As many are aware, the series we all know and love had its groundwork laid here, but is much different than most people remember it. Of course, the biggest of these things is that we do not have good ol’ Jason Voorhees as the killer, but rather his beloved mother Mrs. Voorhees, played with sadistic glee by Betsy Palmer. And the film is nowhere near as gory as most people remember it as well, although it certainly does have more blood and guts than Halloween or The Texas Chain Saw Massacre, which were both rather bloodless for the most part. Of course, that is not meant to discount the terrific effects done by the legendary Tom Savini, including the infamous arrow through the throat of future superstar Kevin Bacon and of course Mrs. Voorhees’ beheading at the end of the film.

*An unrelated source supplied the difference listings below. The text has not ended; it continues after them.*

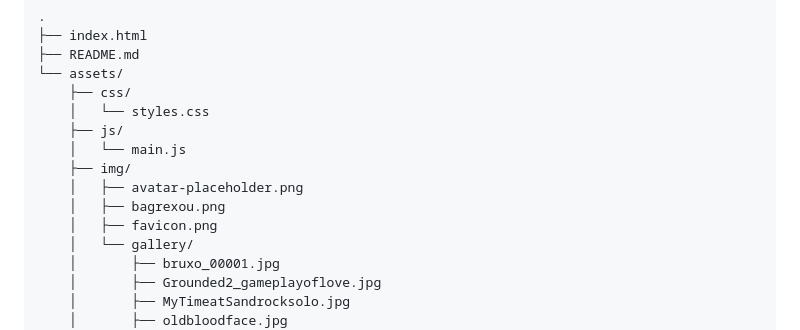
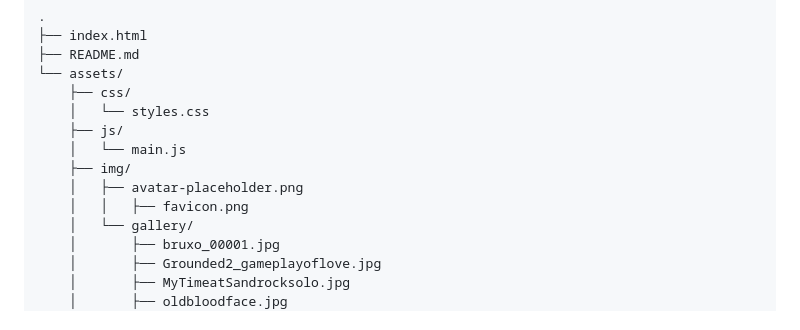
Before and after one commit to ruhhbsxou/Alex-Portif-lio, a Markdown page: README.md, the part around the change. GitHub-like rendering.

```diff
--- a/README.md
+++ b/README.md
@@ -26,8 +26,7 @@ Portfólio pessoal em uma única página, no formato link-in-bio. Feito com HTML
     │   └── main.js
     ├── img/
     │   ├── avatar-placeholder.png
-    │   ├── bagrexou.png
-    │   ├── favicon.png
+    │   │   ├── favicon.png
     │   └── gallery/
     │       ├── bruxo_00001.jpg
     │       ├── Grounded2_gameplayoflove.jpg
```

While many of these effects do feel dated (watching the film on blu-ray it is incredible how noticeable the prosthetic is for Bacon‘s death scene especially) they still retain a charm that can’t be matched by all the CGI in the world.
As with many films from the late 1970s and early 1980s, the film has not aged as well as most would hope. It’s incredibly strange to see how poorly the film has aged especially when compared with its sequels which are for the most part from the same era. I am not really sure where the blame for this can be placed, but it’s strange to see how well 1984’s Friday The 13th: The Final Chapter has aged in comparison, and its only four years apart.

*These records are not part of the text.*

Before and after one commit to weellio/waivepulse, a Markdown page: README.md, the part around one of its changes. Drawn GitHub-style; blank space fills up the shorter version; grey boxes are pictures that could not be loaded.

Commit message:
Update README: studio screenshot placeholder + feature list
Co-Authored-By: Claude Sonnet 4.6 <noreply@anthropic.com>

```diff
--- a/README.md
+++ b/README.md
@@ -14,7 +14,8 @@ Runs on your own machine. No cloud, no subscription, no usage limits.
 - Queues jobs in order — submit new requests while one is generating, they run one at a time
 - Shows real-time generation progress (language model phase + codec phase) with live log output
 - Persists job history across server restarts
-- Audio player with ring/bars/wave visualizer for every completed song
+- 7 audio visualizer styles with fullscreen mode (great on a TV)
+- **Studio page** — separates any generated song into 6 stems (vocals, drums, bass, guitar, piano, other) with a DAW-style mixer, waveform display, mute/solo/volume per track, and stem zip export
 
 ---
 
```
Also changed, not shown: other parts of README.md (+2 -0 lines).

The film has set the basic template for what all of the other Friday The 13th films would follow, but again many of them would improve upon it. Whether that be adding more bodies to the body count, more suspense or scares, or just better acting (although the series never really got “good” per se) one still must respect the groundwork that is laid here.

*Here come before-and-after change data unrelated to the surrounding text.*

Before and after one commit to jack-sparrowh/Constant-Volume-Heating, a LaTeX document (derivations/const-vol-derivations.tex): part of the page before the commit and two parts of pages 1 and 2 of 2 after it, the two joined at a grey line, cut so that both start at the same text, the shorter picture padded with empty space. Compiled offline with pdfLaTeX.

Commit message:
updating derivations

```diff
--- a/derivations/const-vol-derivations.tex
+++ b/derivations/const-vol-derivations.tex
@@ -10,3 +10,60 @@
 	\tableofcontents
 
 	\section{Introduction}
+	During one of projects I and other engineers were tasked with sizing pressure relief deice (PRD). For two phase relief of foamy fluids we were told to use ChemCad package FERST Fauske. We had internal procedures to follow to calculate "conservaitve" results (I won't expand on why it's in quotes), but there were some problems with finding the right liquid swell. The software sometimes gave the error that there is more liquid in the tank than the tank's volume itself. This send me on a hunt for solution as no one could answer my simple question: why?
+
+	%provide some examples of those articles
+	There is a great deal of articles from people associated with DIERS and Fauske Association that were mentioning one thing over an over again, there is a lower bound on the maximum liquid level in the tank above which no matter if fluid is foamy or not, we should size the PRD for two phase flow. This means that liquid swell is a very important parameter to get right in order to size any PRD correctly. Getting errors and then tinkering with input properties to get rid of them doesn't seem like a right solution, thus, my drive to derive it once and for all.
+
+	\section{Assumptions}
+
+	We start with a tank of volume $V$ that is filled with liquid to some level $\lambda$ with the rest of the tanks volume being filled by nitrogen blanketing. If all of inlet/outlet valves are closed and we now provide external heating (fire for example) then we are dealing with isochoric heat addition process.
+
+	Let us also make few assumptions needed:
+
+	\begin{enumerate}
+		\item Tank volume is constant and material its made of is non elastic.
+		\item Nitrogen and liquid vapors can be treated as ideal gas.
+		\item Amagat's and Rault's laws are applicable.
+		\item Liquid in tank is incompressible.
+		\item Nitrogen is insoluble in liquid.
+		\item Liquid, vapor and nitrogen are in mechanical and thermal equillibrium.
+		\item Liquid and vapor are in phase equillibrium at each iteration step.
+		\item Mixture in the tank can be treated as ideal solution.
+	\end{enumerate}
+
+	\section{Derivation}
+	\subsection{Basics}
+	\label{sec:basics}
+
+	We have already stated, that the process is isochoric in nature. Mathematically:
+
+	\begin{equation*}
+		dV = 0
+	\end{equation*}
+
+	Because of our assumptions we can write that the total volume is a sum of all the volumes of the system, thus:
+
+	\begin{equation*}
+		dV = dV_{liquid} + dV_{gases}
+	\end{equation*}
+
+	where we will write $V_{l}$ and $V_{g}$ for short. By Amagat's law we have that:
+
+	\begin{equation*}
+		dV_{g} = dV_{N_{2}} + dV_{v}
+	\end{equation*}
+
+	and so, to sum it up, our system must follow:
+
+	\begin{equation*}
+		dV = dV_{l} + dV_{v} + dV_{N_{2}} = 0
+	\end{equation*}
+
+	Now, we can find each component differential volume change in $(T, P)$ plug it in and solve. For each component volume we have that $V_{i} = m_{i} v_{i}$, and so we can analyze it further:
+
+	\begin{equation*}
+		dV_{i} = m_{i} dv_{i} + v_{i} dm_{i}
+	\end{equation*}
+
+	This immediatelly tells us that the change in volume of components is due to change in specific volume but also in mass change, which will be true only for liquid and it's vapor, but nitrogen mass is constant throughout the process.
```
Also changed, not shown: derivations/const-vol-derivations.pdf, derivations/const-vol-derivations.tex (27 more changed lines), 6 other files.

Another thing that differentiates the film from its sequels is the sense of mystery that comes from not knowing who the killer is. Most films of this nature would lay some sort of hints or even give up a “red herring” but Friday The 13th takes great pains to make the reveal something absolutely no one saw coming. While this would be slightly retained in the first sequel, and subtly revisited in Friday The 13th Part V: A New Beginning, it was unique to the original film giving it a slight feel of difference from all of the other films in the series.
Overall, the original Friday The 13th is more to be lauded for changing the landscape of the horror genre in the early 80s, really being the film to set the slasher sub-genre into the stratosphere. It is far from being the worst film in the Friday The 13th series, but is also nowhere near being the most enjoyable entry.
Stay tuned for the next entry as I will soon be tackling Friday The 13th Part 2, where “The Body Count Continues!”.
Body Count: 10
The arrow through Jack’s throat from underneath the bed.